The Swiss Appenzell Bouvier Club was founded in 1906 by Albert Heim with the first breed standard being drawn up in 1914. The Federation Cynologique Internationale (FCI) then recognised the breed and wrote their standard in March of 2003. With the huge fan base the breed now enjoys, it’s hard to see why it took so long.

Black and white portrait of an Appenzell Cattle Dog sitting

4/7

From head to tail

Physical characteristics of Appenzell Cattle Dogs

1. Ears

Ears set high, wide at base, triangular in shape.

2. Head

Wedge-shaped head, flat on top, straight muzzle.

3. Body

Compact, solid body, long back, robust in nature.

4. Tail

Thick medium length tail.

5. Coat

Short coat with firm, dense, shiny hair, in characteristic brown, black, and white colouring.

Appenzell Cattle Dog sat in field with tongue out

5/7

Things to look out for

From specific breed traits to a general health overview, here are some interesting facts about your Appenzell Cattle Dog
Two Appenzell Cattle Dogs stood in grass, heads cocked

6/7

Caring for your Appenzell Cattle Dog

Grooming, training and exercise tips

Grooming the Appenzell Cattle Dog is a pleasure. Their thick double coat has a natural sheen and will stay its shiny best if given a weekly brush-through. To note, they will shed their coat twice a year. Since this is a dog that spends so much time outside, their ears could gather debris. Make sure to check them frequently and clean as needed. As with all breeds, keep their nails trimmed to avoid any potential - and unnecessary - injury. Exercise, exercise, and more exercise, that’s the name of the game for the Appenzell Cattle Dog breed. Given their history in the mountains, this is a breed that needs to move, and is more than willing to do so. They will excel at agility, herding and obedience competitions, if you care to enter them, and the dog has been used for search and rescue teams as well. A self-confident dog through and through, training the Appenzell Cattle Dog breed is a very enjoyable task. Known to be docile and very content, they take to education well although their high intelligence means they will need a firm hand all along the way. Once trained, this loyal breed will be your best friend for life.

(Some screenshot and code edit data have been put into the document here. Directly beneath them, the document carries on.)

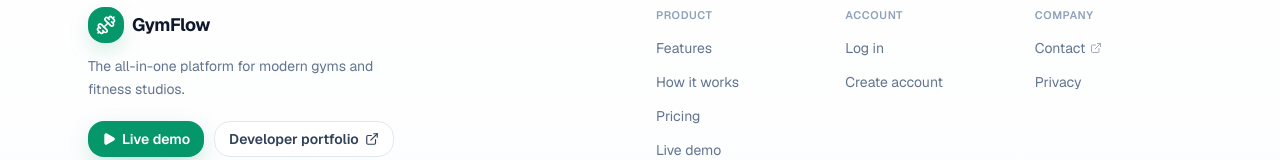
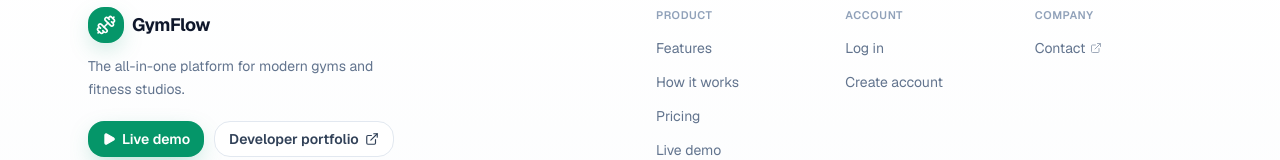
Before and after one commit to yagneshpatel12/GymFlow, a Next.js app: page / in a window 1280 px wide. Shown: the part 5116-5276 px from the top of the page. Built offline with nearby package versions, Linux system fonts and the light colour scheme.

Commit message:
feat: remove privacy page link

```diff
--- a/src/components/marketing/footer.tsx
+++ b/src/components/marketing/footer.tsx
@@ -22,7 +22,6 @@ const COLS = [
     title: "Company",
     links: [
       { label: "Contact", href: "https://yagneshpateldev.com", external: true },
-      { label: "Privacy", href: "#" },
     ],
   },
 ];
```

7/7

All about Appenzell Cattle Dogs

The Appenzell Cattle Dog is indeed a fantastic breed, especially when it comes to settling in with the family. Always ready with affection and loyal to the end, this dog is merry on even the worst days. They adore being part of the human pack, even if it may involve a dog or two. Take note of them around children, as this powerfully muscular dog could knock them over without meaning to.

Not rare per se, but the Appenzell Cattle Dog may not be as well known as the others in the Sennenhund group of Swiss Mountain dogs, which include the Bernese Mountain Dog, Entlebucher Mountain Dog, and Greater Swiss Mountain Dog, all lauded for their carefree nature and incredibly jovial appearance. The Appenzell Cattle Dog possesses all of the same wonderful characteristics as well, known to be just as friendly and approachable as their fellow Swiss canines.

Other breeds that might interest you.

Sources

1 - Veterinary Centers of America https://vcahospitals.com/ 

2 - Royal Canin Dog Encyclopaedia. Ed 2010 and 2020

3 - Banfield Pet Hospital https://www.banfield.com/

4 - Royal Canin BHN Product Book

5 - American Kennel Club https://www.akc.org/